The noise ended in less than a minute, and Headley went back out on his patio. Where he had been standing moments earlier a 2-inch-wide limb was now driven through the patio roof, he said.
Autauga County Chief Deputy Sheriff Joe Sedinger said seven others were hurt in the area, including a firefighter injured during rescue operations.
Seven people were hurt in the storm, including a firefighter injured during the emergency response, Sedinger said. He said the storm hopscotched for several miles, leaving some areas devastated and others untouched.
In Alabama’s Washington County, about 50 miles north of Mobile, a mother and her two children were among those killed, said county coroner Rickey Davidson. A woman in her 30s and two teenage boys died when the storm demolished a double-wide mobile home in the Deer Park community.

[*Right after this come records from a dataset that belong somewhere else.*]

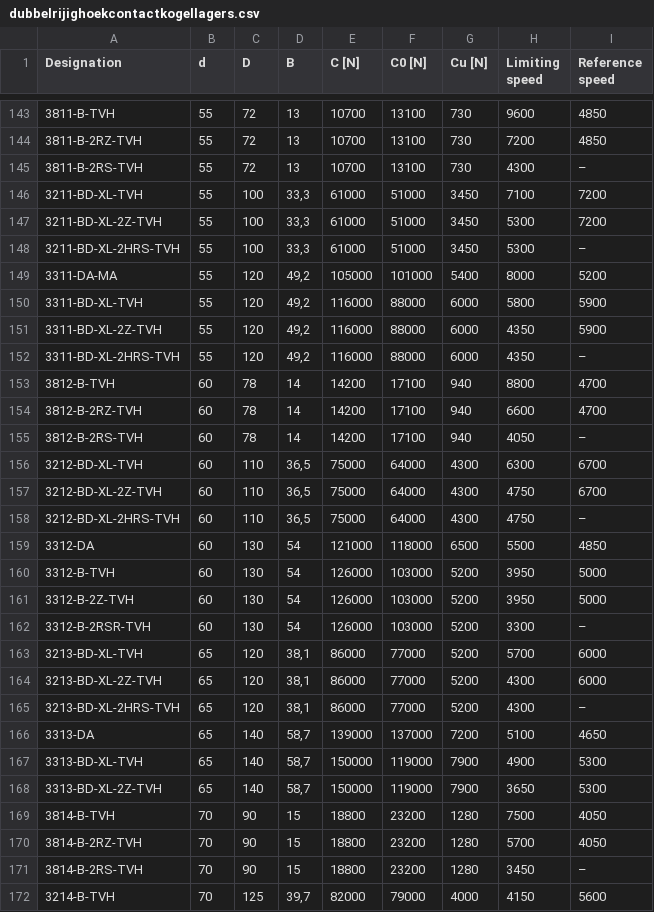
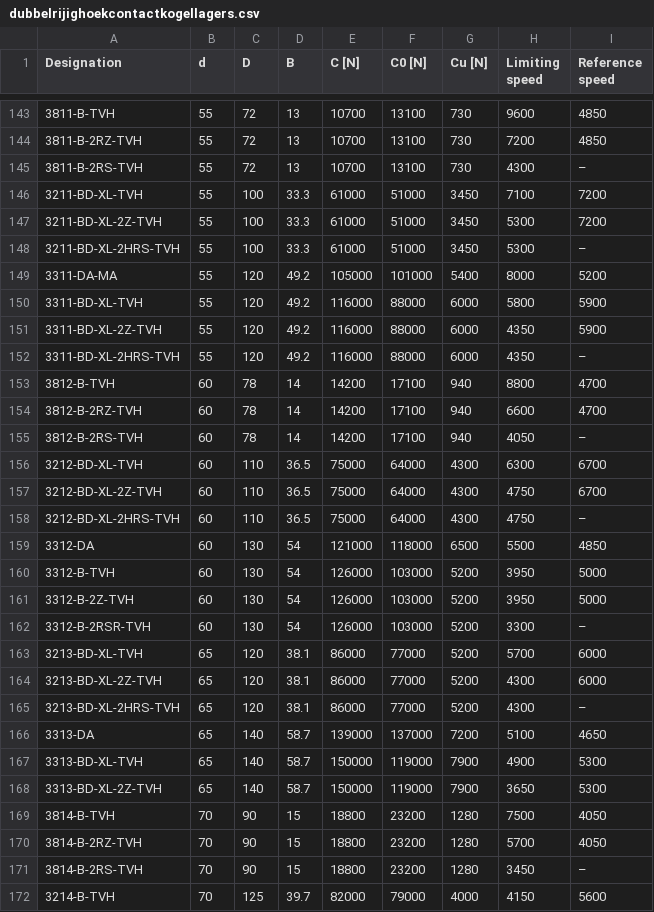
Before and after one commit to pepijndeboever/lagerberekeningprogramma, a CSV file: src/lagers/csv/dubbelrijighoekcontactkogellagers.csv, drawn as a sheet; only a part is shown, gaps mark what is left out; the diff covers the shown part only.

```diff
--- a/src/lagers/csv/dubbelrijighoekcontactkogellagers.csv
+++ b/src/lagers/csv/dubbelrijighoekcontactkogellagers.csv
@@ -145,9 +145,9 @@ Designation;d;D;B;C [N];C0 [N];Cu [N];Limiting speed;Reference speed
 3811-B-2RS-TVH;55;72;13;10700;13100;730;4300;–
-3211-BD-XL-TVH;55;100;33,3;61000;51000;3450;7100;7200
-3211-BD-XL-2Z-TVH;55;100;33,3;61000;51000;3450;5300;7200
-3211-BD-XL-2HRS-TVH;55;100;33,3;61000;51000;3450;5300;–
-3311-DA-MA;55;120;49,2;105000;101000;5400;8000;5200
-3311-BD-XL-TVH;55;120;49,2;116000;88000;6000;5800;5900
-3311-BD-XL-2Z-TVH;55;120;49,2;116000;88000;6000;4350;5900
-3311-BD-XL-2HRS-TVH;55;120;49,2;116000;88000;6000;4350;–
+3211-BD-XL-TVH;55;100;33.3;61000;51000;3450;7100;7200
+3211-BD-XL-2Z-TVH;55;100;33.3;61000;51000;3450;5300;7200
+3211-BD-XL-2HRS-TVH;55;100;33.3;61000;51000;3450;5300;–
+3311-DA-MA;55;120;49.2;105000;101000;5400;8000;5200
+3311-BD-XL-TVH;55;120;49.2;116000;88000;6000;5800;5900
+3311-BD-XL-2Z-TVH;55;120;49.2;116000;88000;6000;4350;5900
+3311-BD-XL-2HRS-TVH;55;120;49.2;116000;88000;6000;4350;–
 3812-B-TVH;60;78;14;14200;17100;940;8800;4700
@@ -155,5 +155,5 @@ Designation;d;D;B;C [N];C0 [N];Cu [N];Limiting speed;Reference speed
 3812-B-2RS-TVH;60;78;14;14200;17100;940;4050;–
-3212-BD-XL-TVH;60;110;36,5;75000;64000;4300;6300;6700
-3212-BD-XL-2Z-TVH;60;110;36,5;75000;64000;4300;4750;6700
-3212-BD-XL-2HRS-TVH;60;110;36,5;75000;64000;4300;4750;–
+3212-BD-XL-TVH;60;110;36.5;75000;64000;4300;6300;6700
+3212-BD-XL-2Z-TVH;60;110;36.5;75000;64000;4300;4750;6700
+3212-BD-XL-2HRS-TVH;60;110;36.5;75000;64000;4300;4750;–
 3312-DA;60;130;54;121000;118000;6500;5500;4850
@@ -162,8 +162,8 @@ Designation;d;D;B;C [N];C0 [N];Cu [N];Limiting speed;Reference speed
 3312-B-2RSR-TVH;60;130;54;126000;103000;5200;3300;–
-3213-BD-XL-TVH;65;120;38,1;86000;77000;5200;5700;6000
-3213-BD-XL-2Z-TVH;65;120;38,1;86000;77000;5200;4300;6000
-3213-BD-XL-2HRS-TVH;65;120;38,1;86000;77000;5200;4300;–
-3313-DA;65;140;58,7;139000;137000;7200;5100;4650
-3313-BD-XL-TVH;65;140;58,7;150000;119000;7900;4900;5300
-3313-BD-XL-2Z-TVH;65;140;58,7;150000;119000;7900;3650;5300
+3213-BD-XL-TVH;65;120;38.1;86000;77000;5200;5700;6000
+3213-BD-XL-2Z-TVH;65;120;38.1;86000;77000;5200;4300;6000
+3213-BD-XL-2HRS-TVH;65;120;38.1;86000;77000;5200;4300;–
+3313-DA;65;140;58.7;139000;137000;7200;5100;4650
+3313-BD-XL-TVH;65;140;58.7;150000;119000;7900;4900;5300
+3313-BD-XL-2Z-TVH;65;140;58.7;150000;119000;7900;3650;5300
 3814-B-TVH;70;90;15;18800;23200;1280;7500;4050
@@ -171,2 +171,2 @@ Designation;d;D;B;C [N];C0 [N];Cu [N];Limiting speed;Reference speed
 3814-B-2RS-TVH;70;90;15;18800;23200;1280;3450;–
-3214-B-TVH;70;125;39,7;82000;79000;4000;4150;5600
+3214-B-TVH;70;125;39.7;82000;79000;4000;4150;5600
```
Also changed, not shown: 97 edited cells elsewhere in this file, src/lagers/csv/dubbelrijigkogellager.csv, src/lagers/csv/dubbelrijigtonlagers.csv, 15 other files.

The woman’s husband survived and was in the hospital, he said. Winds had thrown things 100 yards from where the home had stood.
“It was not a pretty sight,” Davidson said.
Another death was reported in Mississippi’s Greene County, said Jeff Rent, a spokesman for the Mississippi Emergency Management Agency. He did not have further details, and the Greene County Sheriff’s Office did not immediately return a phone message Saturday.
In Marengo County in west-central Alabama, four separate tornadoes hit over the span of about five to six hours, emergency management director Kevin McKinney said.
A state of emergency had been declared for the whole state, and even the first NASCAR race of a busy weekend at Talladega Superspeedway was postponed.
Tornadoes first started touching down Thursday in Oklahoma, where two people were killed before the system pushed into Arkansas and left another seven dead, including three children.
The worst damage in Oklahoma was in the small town of Tushka, where two people were killed and at least 25 hurt as the tornado plowed through the town of 350.
Back in Boone’s Chapel, Tammie Silas reflected on the fate of her church. The sanctuary was gone, though a school wing and gymnasium survived the storm. The sanctuary had been too small for Sunday morning services anyway, she said.
“We’d been talking about building a new sanctuary,” she said, “and God said, ‘OK.’”
Associated Press writers Jay Reeves in Birmingham; Chuck Bartels and Jeannie Nuss in Little Rock, Ark.; Nomaan Merchant in Bald Knob, Ark.; Kristi Eaton in Tushka, Okla.; Holbrook Mohr in Jackson, Miss.; and Jeff Martin and Jacob Jordan in Atlanta contributed to this report.